Everyone beginning a business in coaching has probably faced the following scenario. With great confidence you have delivered your very best presentation to a potential client. The client looks up expectantly and asks, “So, how much do you charge?” There it is, the question you have dreaded to hear.
This is when you feel your confidence level drop. Perhaps you sat back in your chair and glanced at the floor or up at the ceiling as you searched for the proper words to answer a very simple question.
You knew this moment was coming. Perhaps you even practiced your response a little in front of a mirror but the words still sounded awkward as they tumbled and stumbled out of your mouth. In the end, you were unable to close. You missed a sale and the opportunity to help someone.
Every coach should always answer the question “How much do you charge?” with the same robust confidence they display in their presentations because the benefits of doing so are key to a successful coaching business. Namely, avoiding missed opportunity.
If you are confident in your abilities to coach, then you should be just as confident in the value you provide and in your fees. There are some techniques that you can employ when discussing fees that will not only boost the confidence your client perceives in you as a coach. They will also help you to become more comfortable discussing your fees.
Over many years as a family physician I have had to deliver good news, bad news and thousands of treatment decisions to thousands of patients. Here are a couple of tips I have learned that have helped patients to have greater confidence in me and me in myself.
Try the following when a client asks you the inevitable question “how much?”.
Straighten up and lean forward slightly but not too quickly. It can be just a few degrees but you want to move slightly toward them. If you sit back in your chair or step back or to the side if standing, it will signal retreat to them and to yourself. Leaning in slightly will signal engagement.
Also, look them squarely in the eye and don’t blink. That is the most difficult thing to do but key to instill confidence in your client. I am sure you have practiced this in a mirror. If not, do so. Or, cut faces out of a magazine and use those for practice. Avoid breaking off direct eye contact and looking around. People who look down or up and to one side are signaling indecision or a lack of commitment.
If you are sitting and your hands are in your lap when they ask the question, place one hand and forearm on the table in front of you, palm down, as you lean in slightly. This signals you are ready to go to work. With a little practice this will appear fluid and completely natural. This will instill confidence in your prospective client and, more importantly, in yourself.

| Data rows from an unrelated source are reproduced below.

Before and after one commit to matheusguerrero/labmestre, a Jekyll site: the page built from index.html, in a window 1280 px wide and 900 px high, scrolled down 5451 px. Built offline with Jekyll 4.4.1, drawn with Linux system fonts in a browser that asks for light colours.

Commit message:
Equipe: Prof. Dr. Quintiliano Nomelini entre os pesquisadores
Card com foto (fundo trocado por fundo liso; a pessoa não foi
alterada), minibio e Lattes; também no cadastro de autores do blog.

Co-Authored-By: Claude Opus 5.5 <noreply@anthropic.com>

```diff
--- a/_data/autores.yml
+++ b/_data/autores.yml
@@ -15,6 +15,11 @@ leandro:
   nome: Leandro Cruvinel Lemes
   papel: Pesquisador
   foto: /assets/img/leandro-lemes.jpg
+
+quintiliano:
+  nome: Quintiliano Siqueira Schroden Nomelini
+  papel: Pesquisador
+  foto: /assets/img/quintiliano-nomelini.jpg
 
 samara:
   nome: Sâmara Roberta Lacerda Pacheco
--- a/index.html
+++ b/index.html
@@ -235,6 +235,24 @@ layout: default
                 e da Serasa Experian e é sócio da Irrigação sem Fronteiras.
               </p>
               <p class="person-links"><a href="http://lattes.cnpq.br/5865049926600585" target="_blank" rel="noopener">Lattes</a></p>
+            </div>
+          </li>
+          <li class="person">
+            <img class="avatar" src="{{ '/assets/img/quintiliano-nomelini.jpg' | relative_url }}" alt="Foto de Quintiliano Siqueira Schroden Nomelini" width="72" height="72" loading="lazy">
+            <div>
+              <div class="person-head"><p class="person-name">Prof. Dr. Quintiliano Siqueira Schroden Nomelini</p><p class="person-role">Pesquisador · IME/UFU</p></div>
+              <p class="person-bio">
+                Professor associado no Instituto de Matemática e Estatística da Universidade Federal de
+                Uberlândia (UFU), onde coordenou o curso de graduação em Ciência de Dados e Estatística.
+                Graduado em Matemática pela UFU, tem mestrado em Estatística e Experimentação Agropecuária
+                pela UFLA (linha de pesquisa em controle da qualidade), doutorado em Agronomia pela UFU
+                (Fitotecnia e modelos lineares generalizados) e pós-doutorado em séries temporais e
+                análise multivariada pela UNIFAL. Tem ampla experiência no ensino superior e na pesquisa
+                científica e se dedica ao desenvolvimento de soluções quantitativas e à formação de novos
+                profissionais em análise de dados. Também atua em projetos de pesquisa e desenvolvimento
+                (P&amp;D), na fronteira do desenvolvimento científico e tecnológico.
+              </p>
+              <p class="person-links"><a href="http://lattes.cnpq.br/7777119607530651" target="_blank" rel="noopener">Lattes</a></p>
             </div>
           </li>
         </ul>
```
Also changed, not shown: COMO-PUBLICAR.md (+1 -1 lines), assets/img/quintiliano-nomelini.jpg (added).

When you practice say out loud your fee is a million dollars per session, per hour or per package while doing all of the things I mentioned above. When it comes time to tell someone the actual amount it will feel like you are giving them a bargain at whatever your current rates may be.
Everyone has difficulty with this. I was talking with a keynote speaker just yesterday about the services she provides. You would recognize her name as she has become very successful. When I asked how much she charged for her mastermind group even she stumbled a bit. Just keep practicing.

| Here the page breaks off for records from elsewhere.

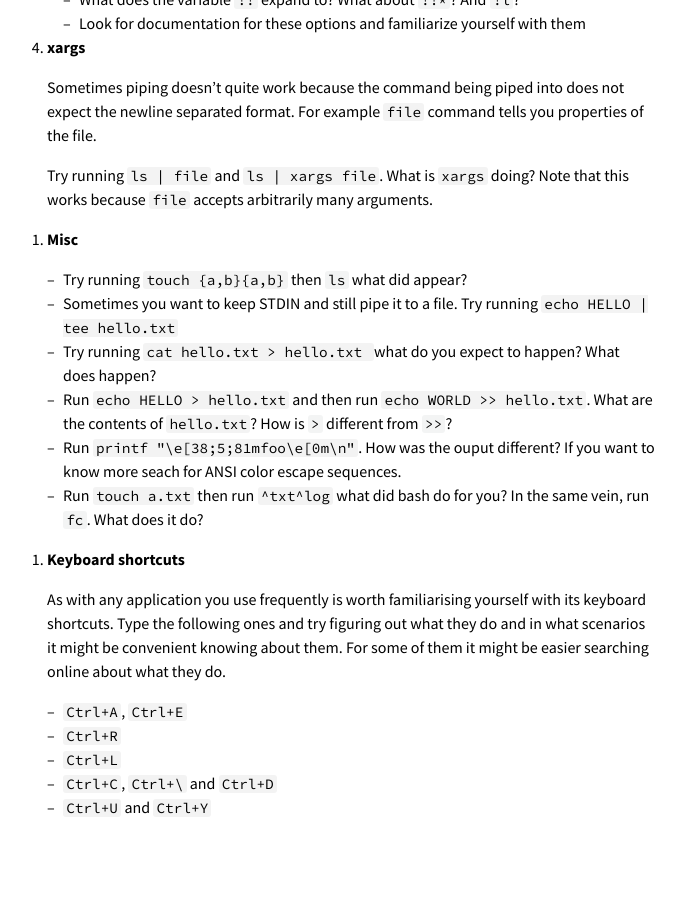
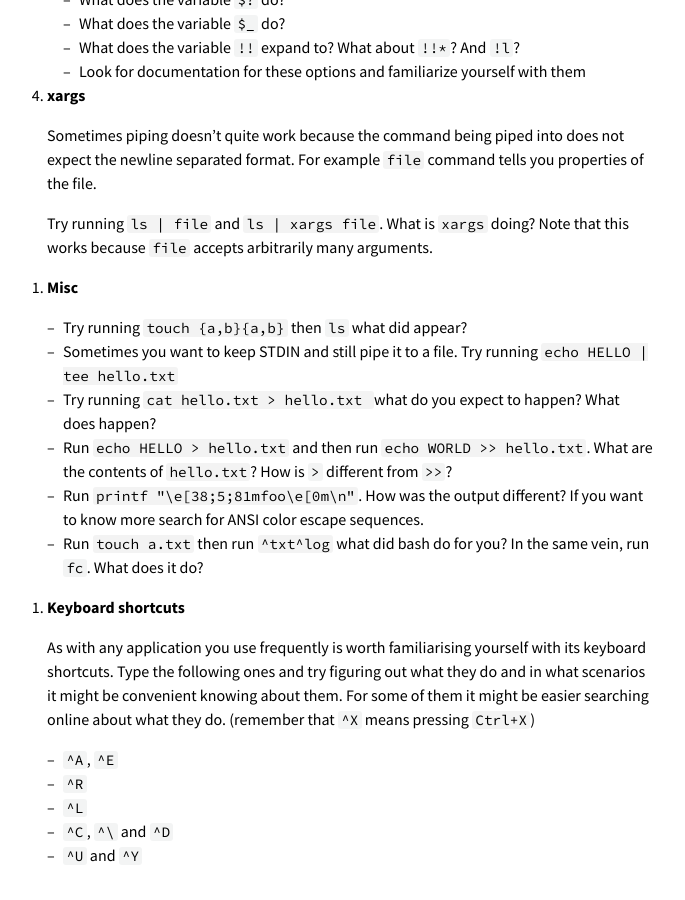
Before and after one commit to missing-semester-cn/missing-semester-cn.github.io, a Jekyll site: the page built from shell.md, in a window 1280 px wide and 900 px high, scrolled down 5686 px. Shown: the whole window, without its empty margins (289-974 px from the left). Built offline with Jekyll 4.4.1, drawn with Linux system fonts in a browser that asks for light colours; before the commit the page ends 6538 px from its top, so only the background shows below that; some of the changed text lies outside the part shown.

Commit message:
Fix some typos in shell

```diff
--- a/shell.md
+++ b/shell.md
@@ -208,7 +208,7 @@ What if you want to run longer-term things in the background?
  - see all such processes with `jobs`
    - notice that it shows "Running"
  - bring it to the foreground with `fg %JOB` (no argument is latest)
- - if you want to background the current program: `^Z` + `bg`
+ - if you want to background the current program: `^Z` + `bg` (Here `^Z` means pressing `Ctrl+Z`)
    - `^Z` stops the current process and makes it a "job"
    - `bg` runs the last job in the background (as if you did `&`)
  - background jobs are still tied to your current session, and exit if
@@ -280,15 +277,15 @@ Try running `ls | file` and `ls | xargs file`. What is `xargs` doing? Note that
 - Sometimes you want to keep STDIN and still pipe it to a file. Try running `echo HELLO | tee hello.txt`
 - Try running `cat hello.txt > hello.txt ` what do you expect to happen? What does happen?
 - Run `echo HELLO > hello.txt` and then run `echo WORLD >> hello.txt`. What are the contents of `hello.txt`? How is `>` different from `>>`?
-- Run `printf "\e[38;5;81mfoo\e[0m\n"`. How was the ouput different? If you want to know more seach for  ANSI color escape sequences.
+- Run `printf "\e[38;5;81mfoo\e[0m\n"`. How was the output different? If you want to know more search for  ANSI color escape sequences.
 - Run `touch a.txt` then run `^txt^log` what did bash do for you? In the same vein, run `fc`. What does it do?
 
 1. **Keyboard shortcuts**
 
-As with any application you use frequently is worth familiarising yourself with its keyboard shortcuts. Type the following ones and try figuring out what they do and in what scenarios it might be convenient knowing about them. For some of them it might be easier searching online about what they do.
+As with any application you use frequently is worth familiarising yourself with its keyboard shortcuts. Type the following ones and try figuring out what they do and in what scenarios it might be convenient knowing about them. For some of them it might be easier searching online about what they do. (remember that `^X` means pressing `Ctrl+X`)
 
-  - `Ctrl+A`, `Ctrl+E`
-  - `Ctrl+R`
-  - `Ctrl+L`
-  - `Ctrl+C`, `Ctrl+\` and  `Ctrl+D`
-  - `Ctrl+U` and `Ctrl+Y`
+  - `^A`, `^E`
+  - `^R`
+  - `^L`
+  - `^C`, `^\` and  `^D`
+  - `^U` and `^Y`
```
Also changed, not shown: other parts of shell.md (+4 -7 lines).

When you are able to state your fees clearly and without hesitation using the proper body language the client will feel your confidence and so will you. Then, you will be able to ask for the sale easily with my favorite Dan Miller closer – “Which of these packages will work best for you?”